The least peaceful country on the index for the fourth year in a row is Iraq, followed by Somalia, Afghanistan, Sudan, Pakistan and Israel. For the second straight year, New Zealand is the most peaceful country in the world while Iceland, Japan, Austria, Norway and Ireland round out the top six. Of the nations that have permanent seats on the UN Security Council, the UK (31st) holds the highest ranking, one place higher than France (32nd). China is 80th while the United States is 85th and Russia was last of the council's veto-wielding members at 143rd.
Haiti (114) and Hungary (20) made the biggest improvement from least year's index with each jumping seven places. Drops in violent demonstrations and the homicide rate, respectively, were factors for the countries' improvements, the report said. Ethiopia moved up six spots to 127 because of "a sharp drop in the number of Ethiopian fatalities resulting from external conflict was a key contributor to the country's improved score and ranking position", according to the report. Mauritania also improved six places while Lebanon moved up three rankings from 137 last year to 134.

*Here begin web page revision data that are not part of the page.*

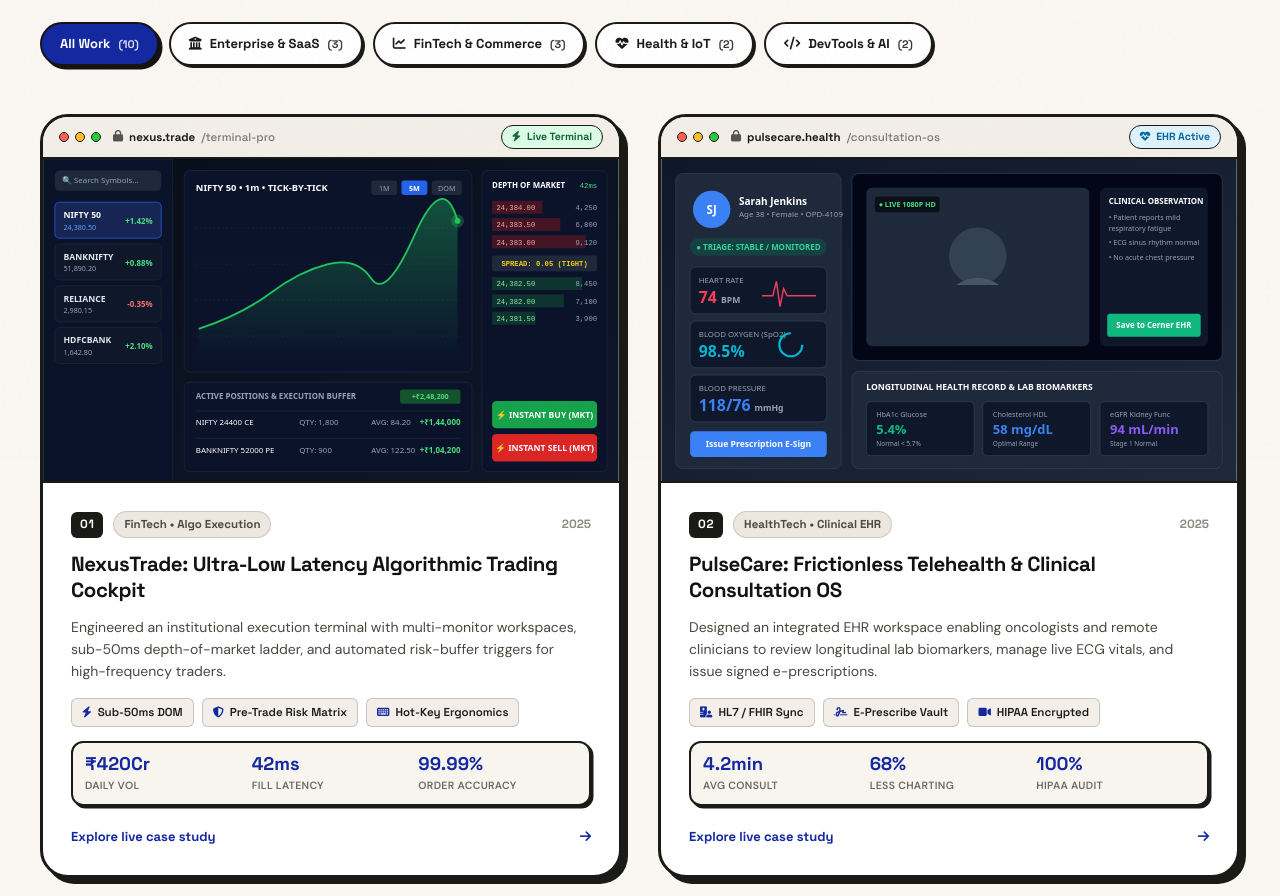
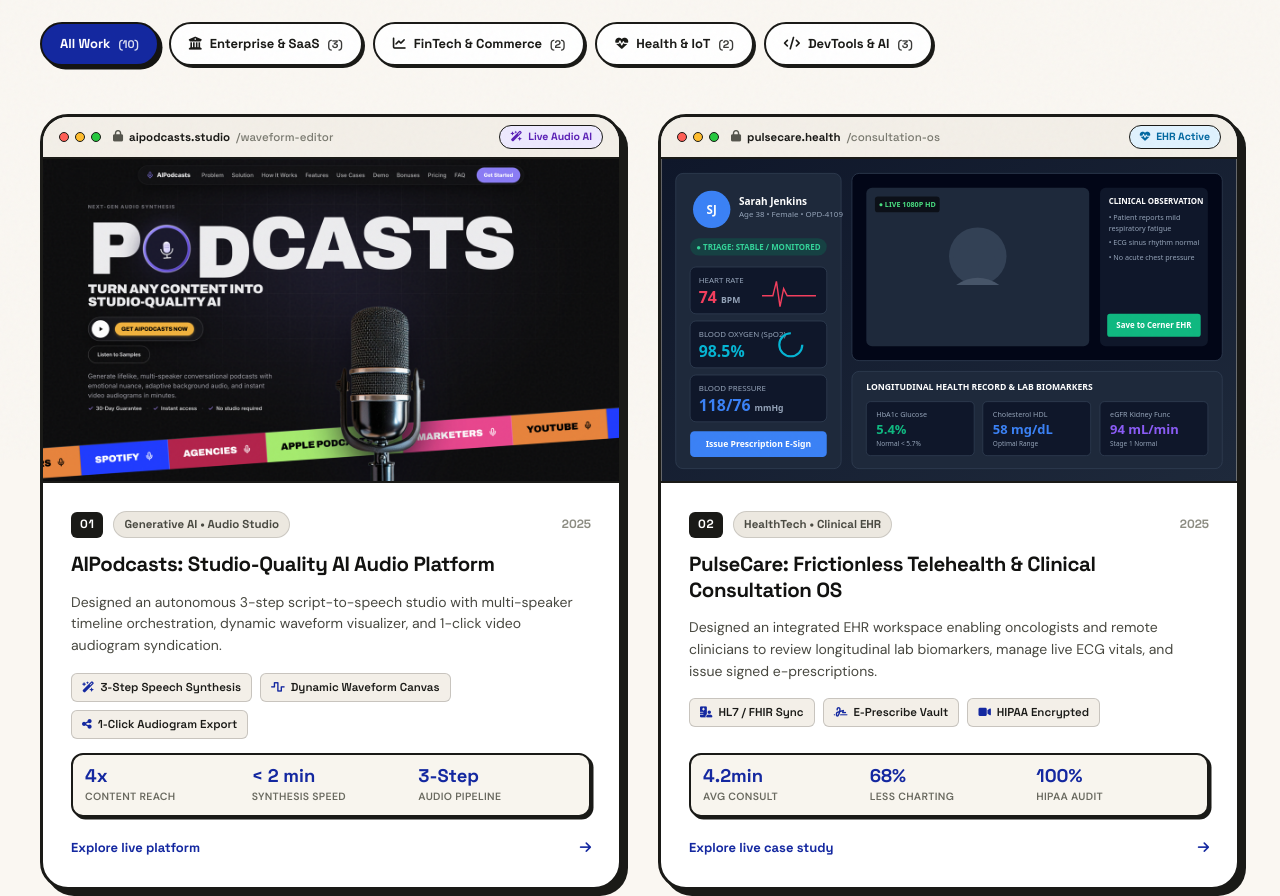
Before and after one commit to dt019107/deepak-portfolio-website, a plain HTML site: page projects.html in a window 1280 px wide. Shown: the part 340-1236 px from the top of the page. Drawn offline with Linux system fonts and the light colour scheme.

Commit message:
feat(archive): add AIPodcasts as project 01 on more projects page

```diff
--- a/projects.html
+++ b/projects.html
@@ -94,7 +94,7 @@
         <button class="archive-filter-pill" data-filter="fintech" role="tab" aria-selected="false" type="button">
           <i class="fa-solid fa-chart-line" aria-hidden="true"></i>
           <span>FinTech &amp; Commerce</span>
-          <span class="archive-filter-count">(3)</span>
+          <span class="archive-filter-count">(2)</span>
         </button>
         <button class="archive-filter-pill" data-filter="health-iot" role="tab" aria-selected="false" type="button">
           <i class="fa-solid fa-heart-pulse" aria-hidden="true"></i>
@@ -104,7 +104,7 @@
         <button class="archive-filter-pill" data-filter="devtools-ai" role="tab" aria-selected="false" type="button">
           <i class="fa-solid fa-code" aria-hidden="true"></i>
           <span>DevTools &amp; AI</span>
-          <span class="archive-filter-count">(2)</span>
+          <span class="archive-filter-count">(3)</span>
         </button>
       </nav>
     </section>
@@ -112,9 +112,9 @@
     <!-- Grid of 10 Projects -->
     <section class="archive-grid" id="archive-grid" aria-label="Project Case Studies">
 
-      <!-- PROJECT 01: NexusTrade Terminal -->
-      <article class="archive-card" data-category="fintech">
-        <a href="https://dt019107.github.io/E-challan-Management-Portal/" target="_blank" rel="noopener noreferrer" class="archive-card-link" aria-label="NexusTrade: Ultra-Low Latency Algorithmic Trading Cockpit">
+      <!-- PROJECT 01: AIPodcasts Platform -->
+      <article class="archive-card" data-category="devtools-ai">
+        <a href="https://dt019107.github.io/AI-Podcast-Website/" target="_blank" rel="noopener noreferrer" class="archive-card-link" aria-label="AIPodcasts: Studio-Quality AI Audio Platform">
           <div class="archive-browser-bar" aria-hidden="true">
             <div class="browser-dots">
               <span class="b-dot b-dot--red"></span>
@@ -123,18 +123,18 @@
             </div>
             <div class="archive-browser-url">
               <i class="fa-solid fa-lock"></i>
-              <span class="browser-domain">nexus.trade</span><span class="browser-path">/terminal-pro</span>
+              <span class="browser-domain">aipodcasts.studio</span><span class="browser-path">/waveform-editor</span>
             </div>
-            <span class="archive-status-badge archive-status--fintech">
-              <i class="fa-solid fa-bolt"></i> Live Terminal
+            <span class="archive-status-badge archive-status--devtools">
+              <i class="fa-solid fa-wand-magic-sparkles"></i> Live Audio AI
             </span>
           </div>
 
           <div class="archive-card-thumb">
-            <img src="assets/dummy-projects/project_01_nexustrade.svg" alt="NexusTrade Ultra-Low Latency Algorithmic Trading Cockpit Preview" loading="lazy" width="800" height="450" />
+            <img src="ai_podcast_preview.png" alt="AIPodcasts: Studio-Quality Generative Audio Platform Preview" loading="lazy" width="1280" height="800" />
             <div class="archive-thumb-overlay" aria-hidden="true">
               <span class="archive-overlay-chip">
-                <i class="fa-solid fa-arrow-up-right-from-square"></i> Explore Case Study
+                <i class="fa-solid fa-arrow-up-right-from-square"></i> Explore Platform
               </span>
             </div>
           </div>
@@ -142,38 +142,38 @@
           <div class="archive-card-content">
             <div class="archive-meta-row">
               <span class="archive-stamp-num">01</span>
-              <span class="archive-category-chip">FinTech &bull; Algo Execution</span>
+              <span class="archive-category-chip">Generative AI &bull; Audio Studio</span>
               <span class="archive-year">2025</span>
             </div>
 
-            <h3 class="archive-card-title">NexusTrade: Ultra-Low Latency Algorithmic Trading Cockpit</h3>
+            <h3 class="archive-card-title">AIPodcasts: Studio-Quality AI Audio Platform</h3>
             <p class="archive-card-desc">
-              Engineered an institutional execution terminal with multi-monitor workspaces, sub-50ms depth-of-market ladder, and automated risk-buffer triggers for high-frequency traders.
+              Designed an autonomous 3-step script-to-speech studio with multi-speaker timeline orchestration, dynamic waveform visualizer, and 1-click video audiogram syndication.
             </p>
 
             <div class="archive-tags-row" aria-label="Key architectural capabilities">
-              <span class="archive-spec-tag"><i class="fa-solid fa-bolt"></i> Sub-50ms DOM</span>
-              <span class="archive-spec-tag"><i class="fa-solid fa-shield-halved"></i> Pre-Trade Risk Matrix</span>
-              <span class="archive-spec-tag"><i class="fa-solid fa-keyboard"></i> Hot-Key Ergonomics</span>
+              <span class="archive-spec-tag"><i class="fa-solid fa-wand-magic-sparkles"></i> 3-Step Speech Synthesis</span>
+              <span class="archive-spec-tag"><i class="fa-solid fa-wave-square"></i> Dynamic Waveform Canvas</span>
+              <span class="archive-spec-tag"><i class="fa-solid fa-share-nodes"></i> 1-Click Audiogram Export</span>
             </div>
 
             <div class="archive-metrics-grid" aria-label="Project metrics">
               <div class="archive-metric-cell">
-                <span class="archive-metric-val">₹420Cr</span>
-                <span class="archive-metric-lbl">Daily Vol</span>
+                <span class="archive-metric-val">4x</span>
+                <span class="archive-metric-lbl">Content Reach</span>
               </div>
               <div class="archive-metric-cell">
-                <span class="archive-metric-val">42ms</span>
-                <span class="archive-metric-lbl">Fill Latency</span>
+                <span class="archive-metric-val">&lt; 2 min</span>
+                <span class="archive-metric-lbl">Synthesis Speed</span>
               </div>
               <div class="archive-metric-cell">
-                <span class="archive-metric-val">99.99%</span>
-                <span class="archive-metric-lbl">Order Accuracy</span>
+                <span class="archive-metric-val">3-Step</span>
+                <span class="archive-metric-lbl">Audio Pipeline</span>
               </div>
             </div>
 
             <div class="archive-card-action">
-              <span>Explore live case study</span>
+              <span>Explore live platform</span>
               <i class="fa-solid fa-arrow-right" aria-hidden="true"></i>
             </div>
           </div>
```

Syria had the biggest decline in ranking, falling 18 spots to 115. The index attributed this sharp decline to an indicator that considers weaponry by "its destructive capacity, Syria emerges with one of the highest scores, with only Cyprus, Israel and Libya harbouring more heavy weapons per head". The Philippines also had a steep fall on the index. The island nation dropped 10 places to 130, reflecting a rise violence from the government's conflict with Abu Sayyaf, according to the report.